++++ Entries supplied
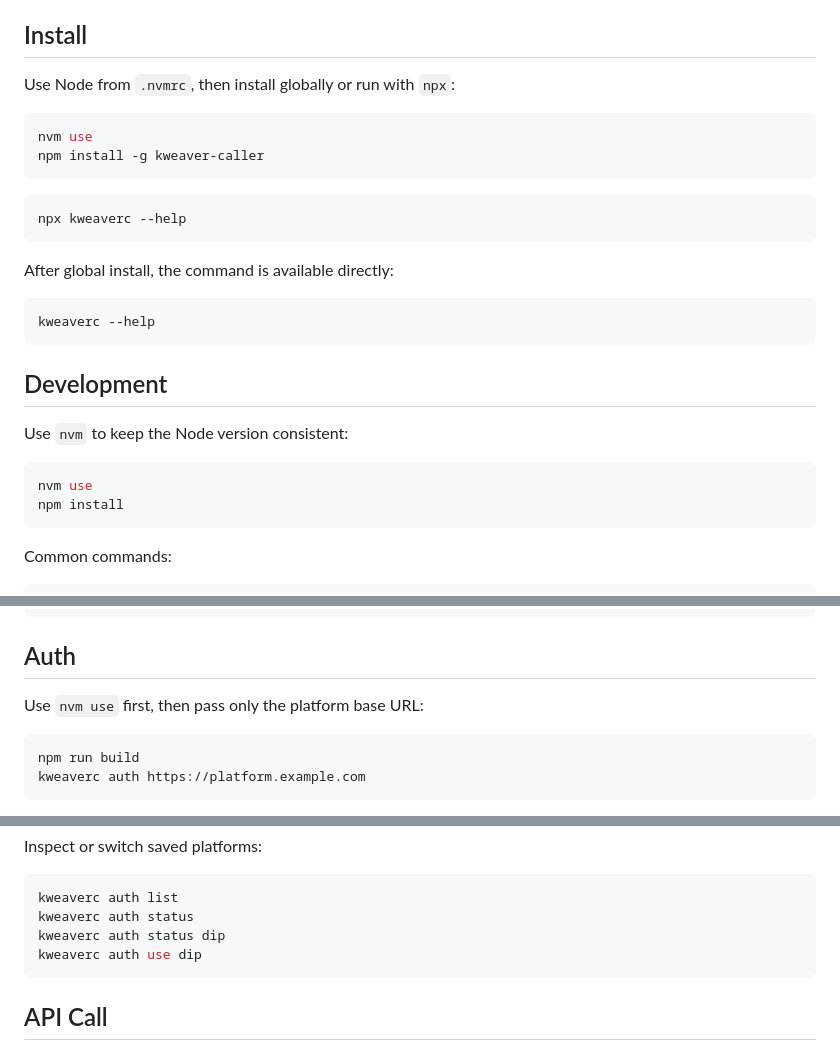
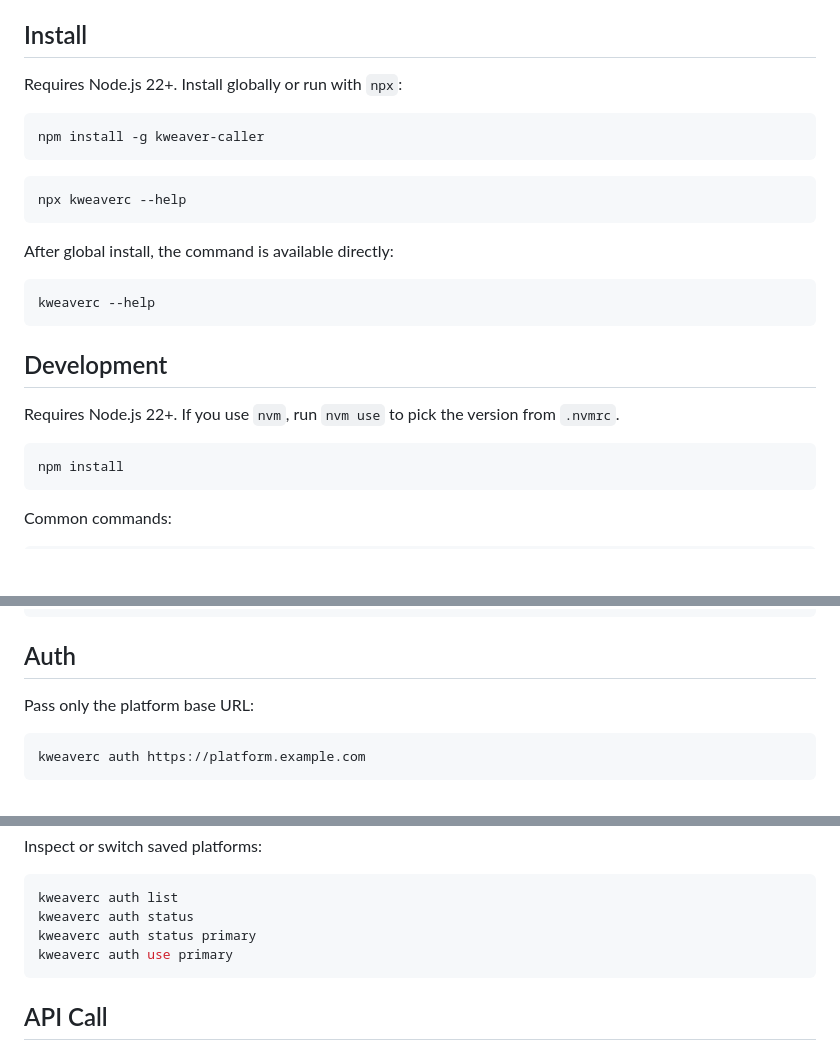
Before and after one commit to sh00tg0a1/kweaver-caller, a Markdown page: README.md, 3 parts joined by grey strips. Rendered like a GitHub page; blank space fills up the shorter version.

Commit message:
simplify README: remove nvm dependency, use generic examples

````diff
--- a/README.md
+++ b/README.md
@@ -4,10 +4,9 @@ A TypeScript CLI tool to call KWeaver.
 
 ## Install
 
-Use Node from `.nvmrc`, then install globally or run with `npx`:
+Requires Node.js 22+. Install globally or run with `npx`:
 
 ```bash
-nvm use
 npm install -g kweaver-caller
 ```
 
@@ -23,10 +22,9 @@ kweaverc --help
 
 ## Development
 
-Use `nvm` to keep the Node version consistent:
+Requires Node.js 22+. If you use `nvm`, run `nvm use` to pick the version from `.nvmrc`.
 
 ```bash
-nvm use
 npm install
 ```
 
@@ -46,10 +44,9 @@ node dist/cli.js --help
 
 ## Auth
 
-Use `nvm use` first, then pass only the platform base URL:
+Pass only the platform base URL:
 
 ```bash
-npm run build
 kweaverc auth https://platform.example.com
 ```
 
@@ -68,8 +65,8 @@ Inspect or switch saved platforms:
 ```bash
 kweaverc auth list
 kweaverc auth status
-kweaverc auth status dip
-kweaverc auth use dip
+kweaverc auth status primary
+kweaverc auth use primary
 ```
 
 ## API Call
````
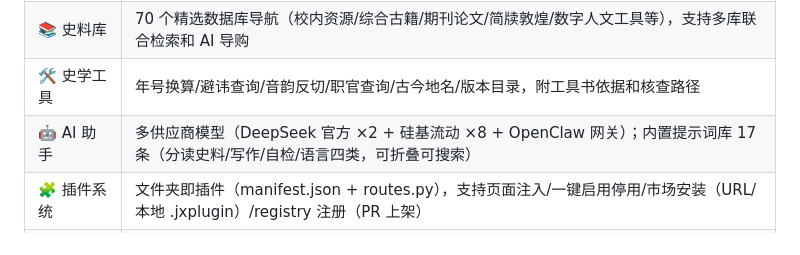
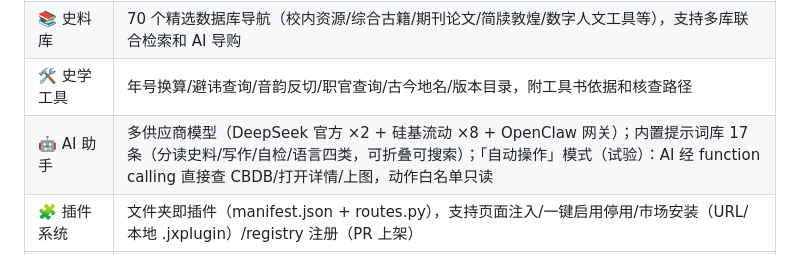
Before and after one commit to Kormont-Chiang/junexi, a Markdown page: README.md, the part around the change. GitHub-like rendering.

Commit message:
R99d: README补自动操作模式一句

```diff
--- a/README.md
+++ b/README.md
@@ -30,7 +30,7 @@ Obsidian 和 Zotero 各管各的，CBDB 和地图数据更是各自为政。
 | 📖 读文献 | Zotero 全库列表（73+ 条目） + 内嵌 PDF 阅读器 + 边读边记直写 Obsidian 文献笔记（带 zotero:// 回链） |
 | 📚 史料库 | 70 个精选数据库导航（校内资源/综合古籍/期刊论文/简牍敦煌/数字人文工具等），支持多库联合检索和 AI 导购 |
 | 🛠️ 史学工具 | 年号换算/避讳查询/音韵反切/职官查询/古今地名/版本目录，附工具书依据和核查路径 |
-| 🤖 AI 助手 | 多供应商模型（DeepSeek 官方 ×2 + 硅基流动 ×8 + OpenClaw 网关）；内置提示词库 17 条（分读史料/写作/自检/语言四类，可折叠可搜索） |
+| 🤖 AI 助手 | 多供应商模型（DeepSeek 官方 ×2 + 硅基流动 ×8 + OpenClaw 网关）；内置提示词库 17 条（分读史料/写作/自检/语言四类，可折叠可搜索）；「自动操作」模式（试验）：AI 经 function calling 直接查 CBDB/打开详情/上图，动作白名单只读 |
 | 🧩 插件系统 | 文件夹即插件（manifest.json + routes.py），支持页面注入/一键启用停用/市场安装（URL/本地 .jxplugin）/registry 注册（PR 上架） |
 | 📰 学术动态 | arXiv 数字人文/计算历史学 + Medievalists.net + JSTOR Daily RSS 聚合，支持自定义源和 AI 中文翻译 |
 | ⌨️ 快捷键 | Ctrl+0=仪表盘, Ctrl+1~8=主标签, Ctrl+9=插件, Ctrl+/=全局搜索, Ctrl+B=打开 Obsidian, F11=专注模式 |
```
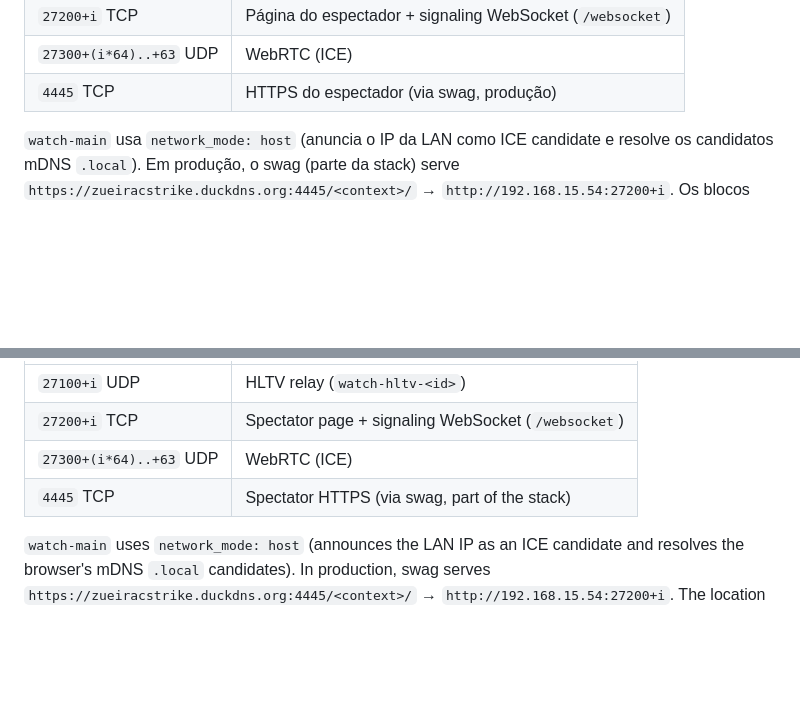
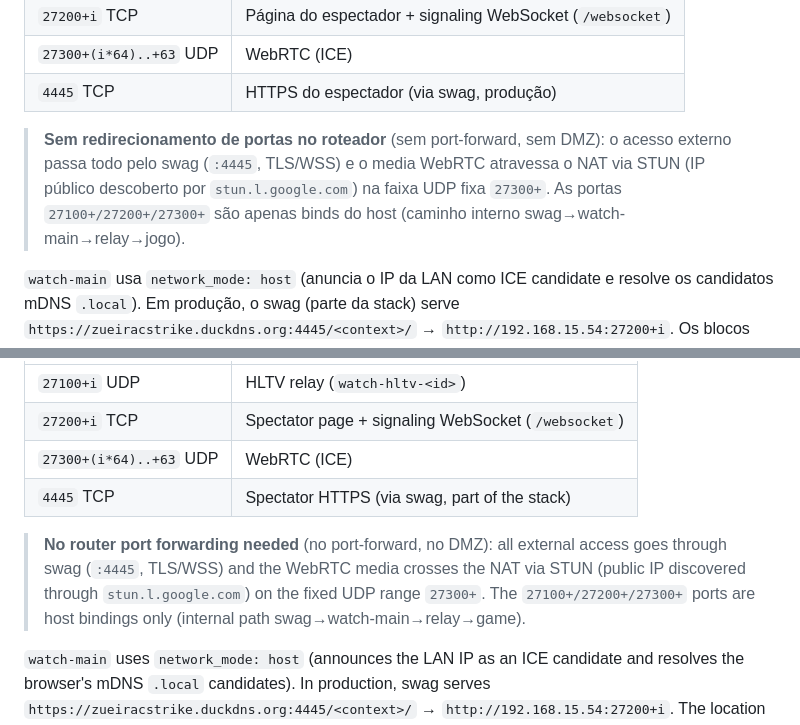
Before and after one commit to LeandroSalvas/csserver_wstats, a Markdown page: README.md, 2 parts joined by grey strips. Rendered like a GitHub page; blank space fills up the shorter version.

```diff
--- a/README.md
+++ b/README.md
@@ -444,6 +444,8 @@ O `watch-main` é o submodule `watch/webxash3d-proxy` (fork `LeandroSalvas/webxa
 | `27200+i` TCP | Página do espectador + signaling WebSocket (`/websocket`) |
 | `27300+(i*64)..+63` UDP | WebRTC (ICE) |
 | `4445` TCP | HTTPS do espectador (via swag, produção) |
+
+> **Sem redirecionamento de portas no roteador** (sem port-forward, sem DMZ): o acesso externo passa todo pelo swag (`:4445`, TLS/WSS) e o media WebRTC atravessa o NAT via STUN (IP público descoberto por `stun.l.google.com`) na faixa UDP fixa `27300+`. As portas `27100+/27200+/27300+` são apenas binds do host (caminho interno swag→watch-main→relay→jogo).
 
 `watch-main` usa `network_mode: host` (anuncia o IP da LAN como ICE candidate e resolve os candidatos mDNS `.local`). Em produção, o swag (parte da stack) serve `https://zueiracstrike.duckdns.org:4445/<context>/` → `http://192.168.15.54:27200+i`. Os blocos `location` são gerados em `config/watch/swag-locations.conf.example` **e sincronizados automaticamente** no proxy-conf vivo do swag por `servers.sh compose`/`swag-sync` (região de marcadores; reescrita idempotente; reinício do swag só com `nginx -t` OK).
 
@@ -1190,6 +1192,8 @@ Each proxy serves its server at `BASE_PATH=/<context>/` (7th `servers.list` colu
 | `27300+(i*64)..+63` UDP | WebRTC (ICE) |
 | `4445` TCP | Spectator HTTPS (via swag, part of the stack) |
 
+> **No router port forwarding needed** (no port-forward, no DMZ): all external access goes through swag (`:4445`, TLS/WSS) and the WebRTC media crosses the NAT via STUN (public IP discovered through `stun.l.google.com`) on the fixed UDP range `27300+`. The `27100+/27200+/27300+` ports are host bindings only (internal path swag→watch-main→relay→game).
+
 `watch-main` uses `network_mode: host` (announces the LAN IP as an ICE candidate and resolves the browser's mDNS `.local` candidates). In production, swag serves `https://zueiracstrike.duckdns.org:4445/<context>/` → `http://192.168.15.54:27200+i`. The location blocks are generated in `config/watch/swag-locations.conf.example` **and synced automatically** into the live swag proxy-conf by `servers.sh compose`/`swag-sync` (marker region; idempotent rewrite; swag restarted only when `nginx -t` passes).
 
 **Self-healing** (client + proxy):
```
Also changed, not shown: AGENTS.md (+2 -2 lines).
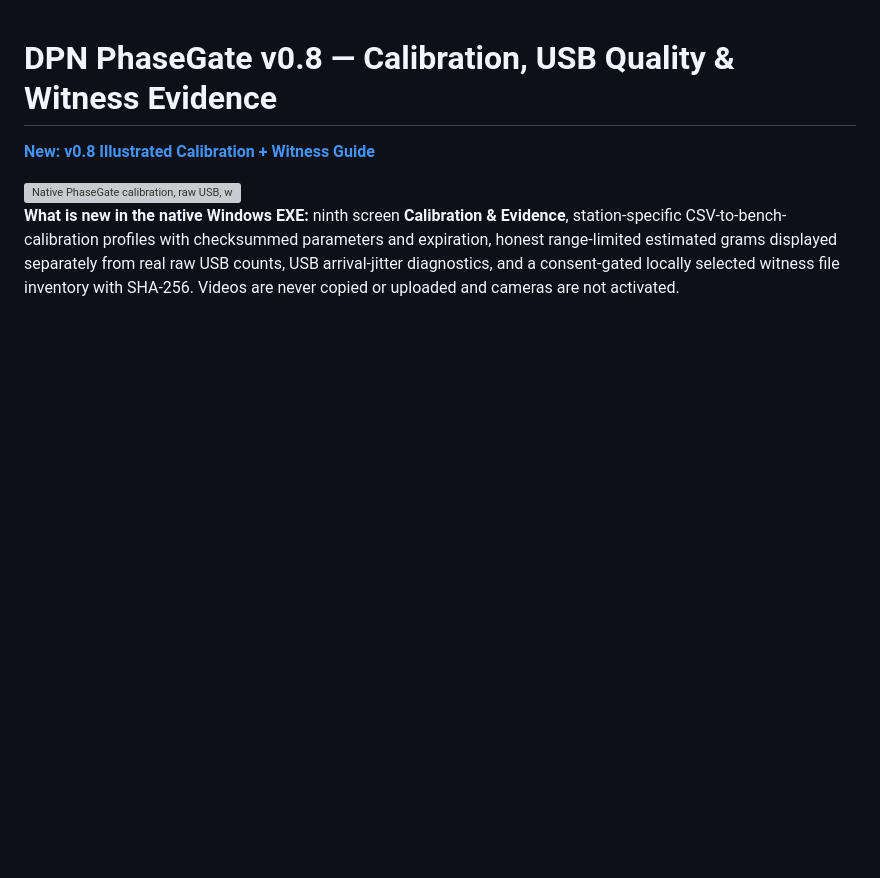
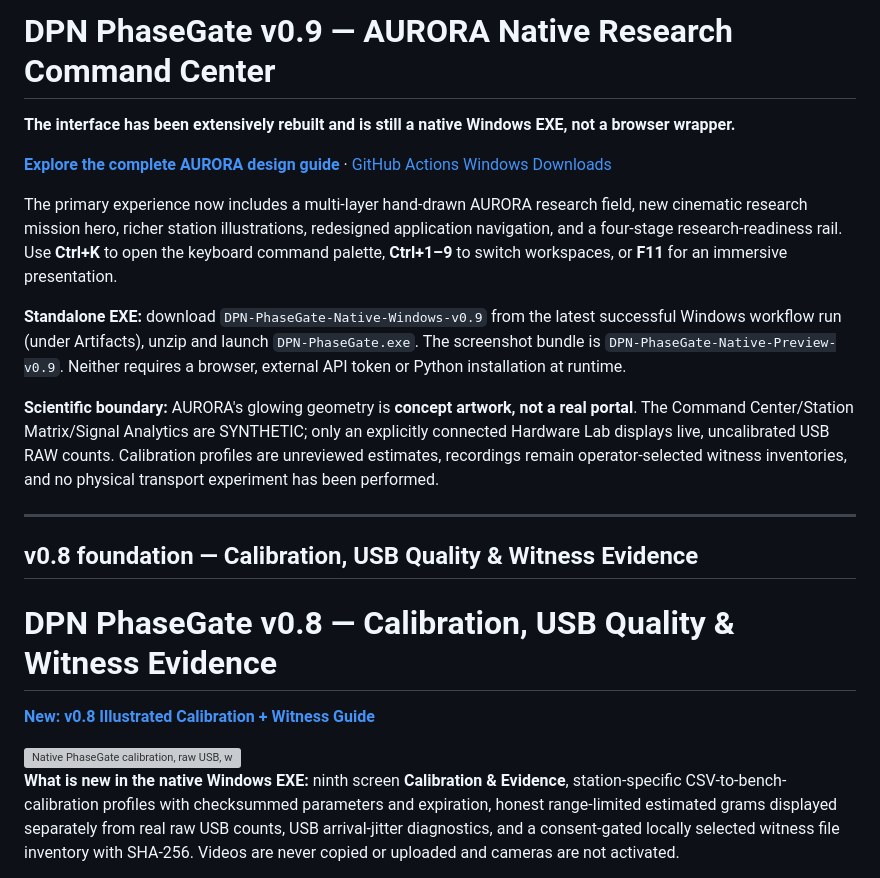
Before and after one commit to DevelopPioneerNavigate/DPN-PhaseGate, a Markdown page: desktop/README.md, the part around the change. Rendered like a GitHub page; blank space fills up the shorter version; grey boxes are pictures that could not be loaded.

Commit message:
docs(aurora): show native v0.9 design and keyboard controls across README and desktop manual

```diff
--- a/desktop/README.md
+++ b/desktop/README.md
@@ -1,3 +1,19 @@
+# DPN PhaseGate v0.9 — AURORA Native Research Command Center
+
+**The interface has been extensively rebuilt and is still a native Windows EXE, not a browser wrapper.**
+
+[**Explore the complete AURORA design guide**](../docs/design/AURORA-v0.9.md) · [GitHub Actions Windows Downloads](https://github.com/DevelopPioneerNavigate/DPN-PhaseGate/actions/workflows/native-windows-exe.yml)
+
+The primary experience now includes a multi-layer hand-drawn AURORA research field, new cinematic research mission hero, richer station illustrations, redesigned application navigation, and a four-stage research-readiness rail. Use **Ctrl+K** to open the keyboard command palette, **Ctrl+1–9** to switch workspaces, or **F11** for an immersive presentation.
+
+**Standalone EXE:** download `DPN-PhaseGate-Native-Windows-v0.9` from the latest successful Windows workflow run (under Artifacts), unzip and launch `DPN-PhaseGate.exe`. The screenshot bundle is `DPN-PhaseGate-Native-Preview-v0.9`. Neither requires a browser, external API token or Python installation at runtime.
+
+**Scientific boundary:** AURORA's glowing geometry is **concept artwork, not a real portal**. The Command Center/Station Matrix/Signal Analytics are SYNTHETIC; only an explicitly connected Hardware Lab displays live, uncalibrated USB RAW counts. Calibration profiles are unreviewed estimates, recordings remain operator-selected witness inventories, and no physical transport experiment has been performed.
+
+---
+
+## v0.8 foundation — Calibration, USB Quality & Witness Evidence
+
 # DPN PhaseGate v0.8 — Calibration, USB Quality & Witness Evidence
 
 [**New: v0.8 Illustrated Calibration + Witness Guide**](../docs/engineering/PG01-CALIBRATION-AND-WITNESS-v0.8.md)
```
++++++++
# [Task]
Give only the number of lines in the records that contain the string "PhaseGate".

# [Worked solution]
5